Stephen presented first, and gave a really nice comprehensive overview defining social networking, the difference between social networking (connecting and building relationships with other people) and social media (the sharing of objects with other people in a social way). Some of the social networking use examples he presented were very practical and successfully functional, such as using a meebo me chat box on the “Ask a question” page of the library site, or creating a Facebook Page for a library. Also of note is that librarians are starting to post home-grown profile pages on their library web sites, giving students a better sense of who the librarian is and what kinds of specializations they cover, as well as profiles that advertise a librarian’s availability on Facebook.
However, there was also something oddly disturbing that Stephen pointed out. He cited two librarians who have tried to perform “outreach” on Facebook by searching for students with their school affiliations and sending out mass messages to these people using Facebook’s built in messaging system. Their messages were perceived as spam (which is, essentially, true), and their accounts were shut down. However, instead of finding different ways to outreach do outreach on Facebook, they continued to work to beat the system. Not only is this behavior deplorable — purposely trying to get around Facebook’s rules for sending messages (the Inbox, Messages and Pokes help section states that if someone is not your friend, you can only message them individually, after negative experiences with past open messaging policies) to spam users, even if it’s for a benevolent cause — it’s very anti-culture for Facebook, and really kinda makes librarians look bad. One of many interesting reports on how Facebook users interact with messages is available through the HP site.
Beth Evans reported that she had great success using MySpace with students at Brooklyn College. The library has 4,000 friends on my MySpace, and they’ve been able to successfully market services and events through the online service. The library encourages everyone to “friend” them on Facebook, which I believe to be a double-edged sword. Beth noted that the reason that students say they don’t expect to see libraries in social networking spaces in OCLC report Sharing, Privacy and Trust in Our Networked World, she believes that it might be because “it may not occur to them that we have something to offer,” which I think might be an interesting discussion to have, especially with public librarians.

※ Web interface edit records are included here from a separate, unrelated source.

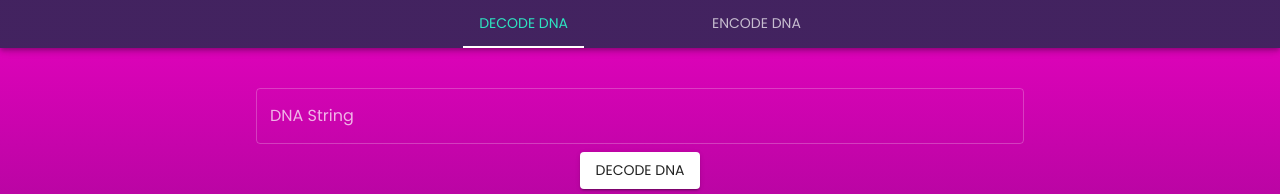
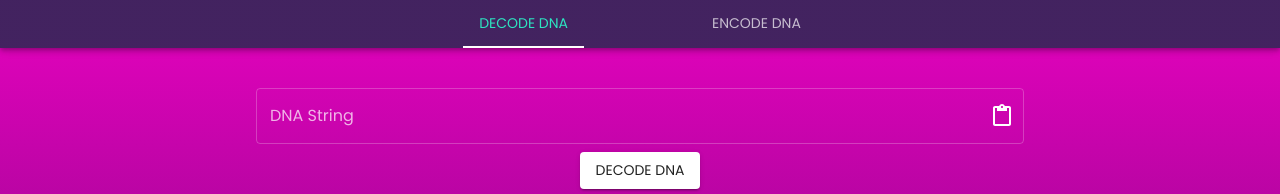
Before and after one commit to Kondux/genome-lab, a React (Create React App) app: page / in a window 1280 px wide. Shown: the top 194 px of the page. Built offline with nearby package versions, Linux system fonts and the light colour scheme.

Commit message:
Add material icons for paste icon. Added paste function in input.

```diff
--- a/package.json
+++ b/package.json
@@ -5,8 +5,8 @@
 	"dependencies": {
 		"@emotion/react": "^11.11.1",
 		"@emotion/styled": "^11.11.0",
-		"@mui/icons-material": "^5.15.1",
-		"@mui/material": "^5.15.1",
+		"@mui/icons-material": "^5.15.14",
+		"@mui/material": "^5.15.14",
 		"@testing-library/jest-dom": "^5.17.0",
 		"@testing-library/react": "^13.4.0",
 		"@testing-library/user-event": "^13.5.0",
--- a/src/components/DNADecoder.jsx
+++ b/src/components/DNADecoder.jsx
@@ -1,7 +1,13 @@
 // DNADecoder.js
 import React, { useState } from 'react';
-import { TextField, Button, Typography } from '@mui/material';
-
+import {
+	TextField,
+	Button,
+	Typography,
+	InputAdornment,
+	IconButton,
+} from '@mui/material';
+import ContentPaste from '@mui/icons-material/ContentPaste';
 import geneColorPalette from '../data/gene_color_pallet.json';
 import protocolVersions from '../data/protocol_versions.json';
 import {
@@ -52,11 +58,16 @@ function DNADecoder() {
 					decodedResults[gene] = decodeColor(geneValue.toUpperCase());
 				}
 			} else if (gene.endsWith('_cascade')) {
-				const result = decodeCascade(geneValue, key[`${gene}`], decodedResults);
-				if (result !== "Unknown") {
+				const result = decodeCascade(
+					geneValue,
+					key[`${gene}`],
+					decodedResults,
+				);
+				if (result !== 'Unknown') {
 					decodedResults[gene] = result;
 				} else {
-					lastIsVoidCascade = true;}
+					lastIsVoidCascade = true;
+				}
 			} else if (gene.endsWith('_tkn')) {
 				// For now, just decode as int
 				decodedResults[gene] = parseInt(geneValue, 16);
@@ -81,8 +92,8 @@ function DNADecoder() {
 
 	const decodeCascade = (value, keyMapping, decodedResults) => {
 		// First, get the reference gene for the cascade
-		const refGenes = keyMapping["reference_genes"];
-		const cascadeType = keyMapping["cascade_type"];
+		const refGenes = keyMapping['reference_genes'];
+		const cascadeType = keyMapping['cascade_type'];
 		let currentKey = keyMapping;
 		// itterate over the reference genes
 		for (let i = 0; i < refGenes.length; i++) {
@@ -187,6 +198,20 @@ function DNADecoder() {
 		);
 	};
 
+	const handlePaste = async () => {
+		try {
+			let text = await navigator.clipboard.readText();
+			// Remove "0x" from the start of the text if present
+			if (text.startsWith('0x')) {
+				text = text.substring(2);
+			}
+			setDnaString(text);
+		} catch (error) {
+			console.error('Failed to read clipboard contents:', error);
+		}
+	};
+
+
 	return (
 		<div>
 			<TextField
@@ -195,6 +220,19 @@ function DNADecoder() {
 				value={dnaString}
 				onChange={handleDnaStringChange}
 				margin='normal'
+				InputProps={{
+					endAdornment: (
+						<InputAdornment position='end'>
+							<IconButton
+								onClick={handlePaste}
+								edge='end'
+								title='Paste'
+							>
+								<ContentPaste />
+							</IconButton>
+						</InputAdornment>
+					),
+				}}
 			/>
 			<Button variant='contained' onClick={handleSubmit}>
 				Decode DNA
```
Also changed, not shown: 1 other file (tests, documents, lock files or other folders). Lines whose indentation alone changed are shown as unchanged.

David Lankes tied all of the presentations together while offering food for thought at the same time. His presentation about his work on participatory reference at Syracuse was truly scintillating stuff, and is definitely worth a listen. His statement, to paraphrase a little, that knowledge is created through conversation, and libraries, being in the knowledge business, are in the conversation business, seems very natural and innovative at the same time. Reference transactions should be conversations with the patron as well as any other human or digital resources at your disposal, instead of isolated Q & A sessions, which seems a bit obvious to me (doesn’t everyone bring all of their people and resources into the process?), but it may be that not everyone does reference this way. What’s truly innovative is the Scapes vaporware (conceptual software that only exists as concept) application that he’s developing to track this very collaborative reference process. That, and while ownership of space online is OK, we’ve been “too busy chasing Amazon and Google that we’re not really figuring out whether or not we’re in the same space” competitively. As librarians, you shouldn’t “define your mission by cool features, do it by core principles,” thinking carefully about how and why people use these online spaces. We need to stop chasing all of the innovators and making second-hand copies of everything, and really create something innovative to meet our patrons needs.
So yes, social software (an umbrella for social networking + social media) can create a collaborative environment in which reference questions can be answered. However, librarians need to take care in applying these applications, and, even better, should begin to really spearhead new ways and technologies in the area.